“Aren’t you too young to be living on your own?” All I could do was chuckle and reply with a question of my own for the white-haired sister, “How old do you think I am?” She looked me up and down, and came to the conclusion that I was a teenager. When I told her my real age, she smiled and said, “Oh my, you’re well-preserved!” In that moment, she had made my day. Then she continued to ask me the same questions, she’d asked the week before, and when the movie credits started rolling, she asked where she lived. I told her she was home, and she looked around at all the fancy wheels, some fancier then others, and nodded, smiling, “My brother is here, too.” I thought silently, “Oh yes, I know, and he always tells the volunteers they have erotic/exotic names.”
It’s funny, but the more time I spend with older people, the less worried I am about reaching their milestones. I’ve volunteered with seniors since I was a teenager (a real one), and over the many years, I’ve learned so much. And I am realizing more and more, that I don’t have to wait until I have white-hair and fancy wheels to incorporate their wisdom into my life. So, I’d like to share some sage advice that I’ve learned from the centennials (or near centennials) thus far.
- Be yourself, and don’t apologize for who you are.

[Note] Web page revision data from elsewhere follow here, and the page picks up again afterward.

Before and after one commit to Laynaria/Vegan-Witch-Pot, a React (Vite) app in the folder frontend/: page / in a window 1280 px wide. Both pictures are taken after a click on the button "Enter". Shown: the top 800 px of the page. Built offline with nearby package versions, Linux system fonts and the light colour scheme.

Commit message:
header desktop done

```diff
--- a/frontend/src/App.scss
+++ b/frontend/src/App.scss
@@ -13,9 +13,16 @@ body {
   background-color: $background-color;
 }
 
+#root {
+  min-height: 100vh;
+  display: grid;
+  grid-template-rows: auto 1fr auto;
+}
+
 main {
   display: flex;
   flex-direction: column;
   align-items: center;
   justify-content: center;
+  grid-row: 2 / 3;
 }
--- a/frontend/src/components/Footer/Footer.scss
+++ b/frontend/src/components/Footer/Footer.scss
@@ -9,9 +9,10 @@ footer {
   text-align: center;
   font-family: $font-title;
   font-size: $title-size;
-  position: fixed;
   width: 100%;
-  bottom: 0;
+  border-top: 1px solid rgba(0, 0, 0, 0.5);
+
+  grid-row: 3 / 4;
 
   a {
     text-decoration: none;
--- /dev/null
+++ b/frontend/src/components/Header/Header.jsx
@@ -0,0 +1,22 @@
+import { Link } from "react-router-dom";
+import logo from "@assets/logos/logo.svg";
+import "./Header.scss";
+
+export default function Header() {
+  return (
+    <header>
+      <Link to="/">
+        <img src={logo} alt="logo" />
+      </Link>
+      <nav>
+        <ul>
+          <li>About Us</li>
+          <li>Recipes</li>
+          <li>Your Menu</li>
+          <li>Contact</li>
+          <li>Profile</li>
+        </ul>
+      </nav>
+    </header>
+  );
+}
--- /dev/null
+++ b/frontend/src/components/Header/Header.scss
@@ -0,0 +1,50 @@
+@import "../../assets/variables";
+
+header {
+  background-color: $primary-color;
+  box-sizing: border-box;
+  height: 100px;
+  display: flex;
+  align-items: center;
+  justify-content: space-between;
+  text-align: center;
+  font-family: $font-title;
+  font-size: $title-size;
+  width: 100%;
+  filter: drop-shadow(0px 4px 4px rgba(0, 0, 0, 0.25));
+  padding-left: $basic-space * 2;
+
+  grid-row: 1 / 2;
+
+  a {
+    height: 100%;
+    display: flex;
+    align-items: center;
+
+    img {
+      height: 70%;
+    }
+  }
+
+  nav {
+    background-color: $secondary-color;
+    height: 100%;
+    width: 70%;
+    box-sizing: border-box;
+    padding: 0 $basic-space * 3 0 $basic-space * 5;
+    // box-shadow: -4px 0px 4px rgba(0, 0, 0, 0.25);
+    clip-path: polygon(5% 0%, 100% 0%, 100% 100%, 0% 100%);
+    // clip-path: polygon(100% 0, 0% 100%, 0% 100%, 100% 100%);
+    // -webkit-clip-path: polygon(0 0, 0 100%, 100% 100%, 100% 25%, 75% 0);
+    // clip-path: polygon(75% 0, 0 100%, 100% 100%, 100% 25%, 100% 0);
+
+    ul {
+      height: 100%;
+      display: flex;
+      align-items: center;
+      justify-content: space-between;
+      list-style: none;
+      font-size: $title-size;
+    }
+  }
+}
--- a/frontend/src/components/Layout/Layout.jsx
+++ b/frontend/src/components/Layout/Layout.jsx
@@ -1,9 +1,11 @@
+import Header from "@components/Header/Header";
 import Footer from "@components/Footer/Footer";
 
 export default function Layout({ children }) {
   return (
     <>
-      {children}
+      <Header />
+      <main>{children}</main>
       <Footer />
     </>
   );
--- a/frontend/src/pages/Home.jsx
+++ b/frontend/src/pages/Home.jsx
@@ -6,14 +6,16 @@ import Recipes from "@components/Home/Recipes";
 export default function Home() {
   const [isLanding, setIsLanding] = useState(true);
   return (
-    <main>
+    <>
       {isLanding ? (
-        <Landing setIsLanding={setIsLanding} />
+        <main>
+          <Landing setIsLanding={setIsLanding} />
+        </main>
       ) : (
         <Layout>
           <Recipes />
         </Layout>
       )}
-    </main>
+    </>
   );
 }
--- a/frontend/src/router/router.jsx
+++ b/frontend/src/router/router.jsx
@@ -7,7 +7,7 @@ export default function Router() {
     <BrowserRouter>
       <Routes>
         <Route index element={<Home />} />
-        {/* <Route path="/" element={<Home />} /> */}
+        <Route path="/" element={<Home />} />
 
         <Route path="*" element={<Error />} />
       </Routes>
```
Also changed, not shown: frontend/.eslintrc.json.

It takes too much valuable energy being someone else.
- Ask for what you need. We all need help sometimes; don’t be afraid to ask for it.
- Say No. If you’d rather stay home on a Saturday night than go to that party, that movie, that dinner date, then just say, “No.” And don’t feel guilty about it.
- Take the time to listen. We all want to be heard. Listen to someone, even if you’ve heard their story before. Smile and nod (like you mean it), it shows that you’re there.
- Ask questions, even if you think they’re silly. Questions help you understand the world, and show others that you want to know more.
- Don’t stop reading. Read large font books or use a magnifier, if you’re eyes are failing you. You also have the option of listening to audiobooks. Keep your mind active and learn new things.
- Say nice things. Notice the small things. Take note of your friend’s new haircut, or headscarf. Compliment your friends and family, and even strangers. Sometimes, nice words can make someone’s day.
- Laugh at yourself. Don’t take life too seriously. If you’re locked out of your house, don’t fret, just crawl through the window. If you spill coffee on your favourite shirt, wipe it off, and laugh about your clumsiness. When you are nearing the 100 mark, you’ll have a lot more than spilt coffee on your shirt.
- Establish a routine. A routine provides stability and comfort. It can promote calmness and greater awareness. It can also help us build our relationships. How so? Read more.
There you have it. That’s my sage advice, in a total random order (that’s my way and I’m not apologizing for it). I’d like to write more on routine, but I’ll save that for another post.
Good night, NaBloPoMo day 14!